**Work required**
Copy each line of the records that includes "center".

====== Information shown

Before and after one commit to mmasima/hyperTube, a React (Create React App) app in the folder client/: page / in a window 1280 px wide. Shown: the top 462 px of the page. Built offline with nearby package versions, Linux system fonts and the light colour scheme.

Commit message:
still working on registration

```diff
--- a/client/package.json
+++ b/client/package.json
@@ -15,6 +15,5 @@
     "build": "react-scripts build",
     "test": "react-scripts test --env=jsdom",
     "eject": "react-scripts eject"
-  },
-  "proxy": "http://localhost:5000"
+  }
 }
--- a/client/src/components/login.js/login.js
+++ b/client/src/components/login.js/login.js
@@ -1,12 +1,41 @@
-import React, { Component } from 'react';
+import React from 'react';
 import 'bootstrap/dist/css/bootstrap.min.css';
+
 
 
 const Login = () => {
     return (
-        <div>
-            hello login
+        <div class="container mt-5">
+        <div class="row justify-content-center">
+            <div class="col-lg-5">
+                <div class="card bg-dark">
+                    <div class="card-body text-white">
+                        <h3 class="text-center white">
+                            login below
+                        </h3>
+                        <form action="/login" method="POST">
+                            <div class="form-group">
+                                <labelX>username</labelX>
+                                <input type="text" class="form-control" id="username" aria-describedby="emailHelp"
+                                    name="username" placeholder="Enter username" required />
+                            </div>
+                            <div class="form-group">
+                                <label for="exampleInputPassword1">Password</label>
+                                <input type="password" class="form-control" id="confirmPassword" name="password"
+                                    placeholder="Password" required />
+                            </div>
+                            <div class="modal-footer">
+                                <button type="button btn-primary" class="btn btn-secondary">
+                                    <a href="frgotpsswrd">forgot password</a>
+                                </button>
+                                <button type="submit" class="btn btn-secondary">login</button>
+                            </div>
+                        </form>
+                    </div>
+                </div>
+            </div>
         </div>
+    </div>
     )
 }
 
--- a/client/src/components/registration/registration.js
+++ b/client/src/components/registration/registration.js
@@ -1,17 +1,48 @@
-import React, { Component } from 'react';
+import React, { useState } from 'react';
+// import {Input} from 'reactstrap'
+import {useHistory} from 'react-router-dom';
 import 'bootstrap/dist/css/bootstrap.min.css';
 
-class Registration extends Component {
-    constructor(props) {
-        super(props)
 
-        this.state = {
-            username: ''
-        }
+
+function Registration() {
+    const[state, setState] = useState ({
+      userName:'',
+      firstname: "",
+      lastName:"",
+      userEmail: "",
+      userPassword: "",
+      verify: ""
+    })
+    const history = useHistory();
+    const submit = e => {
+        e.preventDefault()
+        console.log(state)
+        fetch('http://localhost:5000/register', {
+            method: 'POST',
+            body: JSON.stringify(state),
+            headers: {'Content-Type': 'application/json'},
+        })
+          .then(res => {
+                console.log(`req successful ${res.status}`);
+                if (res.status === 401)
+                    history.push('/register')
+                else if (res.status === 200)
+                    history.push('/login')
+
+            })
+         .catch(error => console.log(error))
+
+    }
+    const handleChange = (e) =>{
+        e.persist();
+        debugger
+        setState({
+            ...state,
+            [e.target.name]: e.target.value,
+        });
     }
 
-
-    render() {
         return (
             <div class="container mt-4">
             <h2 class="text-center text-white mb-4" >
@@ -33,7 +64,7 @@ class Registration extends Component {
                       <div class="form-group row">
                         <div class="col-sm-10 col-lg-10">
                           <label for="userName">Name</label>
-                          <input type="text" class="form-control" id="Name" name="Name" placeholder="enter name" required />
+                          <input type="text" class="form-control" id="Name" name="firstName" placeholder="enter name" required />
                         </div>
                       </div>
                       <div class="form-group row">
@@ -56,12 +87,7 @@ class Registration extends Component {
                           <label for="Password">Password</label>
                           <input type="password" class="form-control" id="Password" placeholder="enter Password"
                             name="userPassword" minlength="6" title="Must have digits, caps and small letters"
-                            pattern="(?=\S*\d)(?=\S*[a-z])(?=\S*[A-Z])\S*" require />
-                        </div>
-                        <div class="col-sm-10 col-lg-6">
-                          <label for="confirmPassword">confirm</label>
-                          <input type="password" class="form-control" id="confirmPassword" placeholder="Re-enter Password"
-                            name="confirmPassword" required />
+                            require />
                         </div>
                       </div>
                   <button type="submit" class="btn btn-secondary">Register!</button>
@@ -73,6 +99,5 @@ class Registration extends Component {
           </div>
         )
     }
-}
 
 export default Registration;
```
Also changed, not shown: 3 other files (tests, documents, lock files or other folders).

============

**Solution to this task**
+        <div class="row justify-content-center">
+                        <h3 class="text-center white">
             <h2 class="text-center text-white mb-4" >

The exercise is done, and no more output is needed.